Omit every picture and write out the rest of the records exactly.

*** Begin section ***

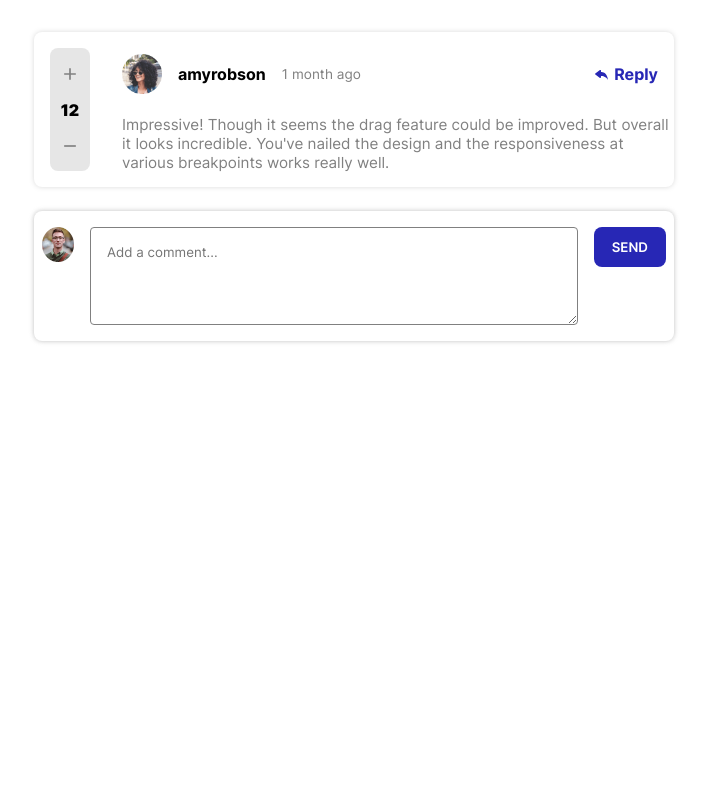
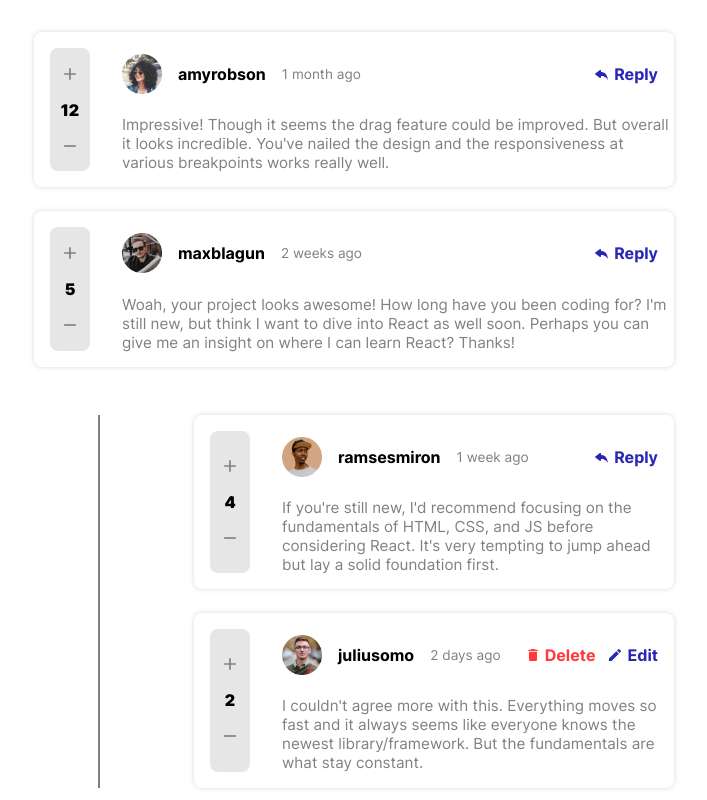
Before and after one commit to TsilaAllaoui/interactive-comments-section, a React (Vite) app: page / in a window 1280 px wide. Shown: the whole page, without its empty margins (286-993 px from the left). Built offline with nearby package versions, Linux system fonts and the light colour scheme.

Commit message:
Polishing code

```diff
--- a/src/providers/CommentsProvider.tsx
+++ b/src/providers/CommentsProvider.tsx
@@ -4,7 +4,7 @@ import { commentsData } from "../datas/comments";
 import { IComment } from "../interfaces/Comment";
 
 function CommentsProvider({ children }: { children: any }) {
-  const [comments, setComments] = useState<IComment[]>([commentsData[0]]);
+  const [comments, setComments] = useState<IComment[]>(commentsData);
   return (
     <CommentsContext.Provider
       value={{
--- a/src/styles/Modal.scss
+++ b/src/styles/Modal.scss
@@ -5,9 +5,6 @@
   right: 0;
   bottom: 0;
   background-color: rgba(0, 0, 0, 0.765);
-  //   min-width: 100%;
-  //   min-height: 100%;
-  //   z-index: -1;
   display: flex;
   justify-content: center;
   align-items: center;
```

*** End section ***

» OUTPUT OF THE TASK:
Before and after one commit to TsilaAllaoui/interactive-comments-section, a React (Vite) app: page / in a window 1280 px wide. Shown: the whole page, without its empty margins (286-993 px from the left). Built offline with nearby package versions, Linux system fonts and the light colour scheme.

Commit message:
Polishing code

```diff
--- a/src/providers/CommentsProvider.tsx
+++ b/src/providers/CommentsProvider.tsx
@@ -4,7 +4,7 @@ import { commentsData } from "../datas/comments";
 import { IComment } from "../interfaces/Comment";
 
 function CommentsProvider({ children }: { children: any }) {
-  const [comments, setComments] = useState<IComment[]>([commentsData[0]]);
+  const [comments, setComments] = useState<IComment[]>(commentsData);
   return (
     <CommentsContext.Provider
       value={{
--- a/src/styles/Modal.scss
+++ b/src/styles/Modal.scss
@@ -5,9 +5,6 @@
   right: 0;
   bottom: 0;
   background-color: rgba(0, 0, 0, 0.765);
-  //   min-width: 100%;
-  //   min-height: 100%;
-  //   z-index: -1;
   display: flex;
   justify-content: center;
   align-items: center;
```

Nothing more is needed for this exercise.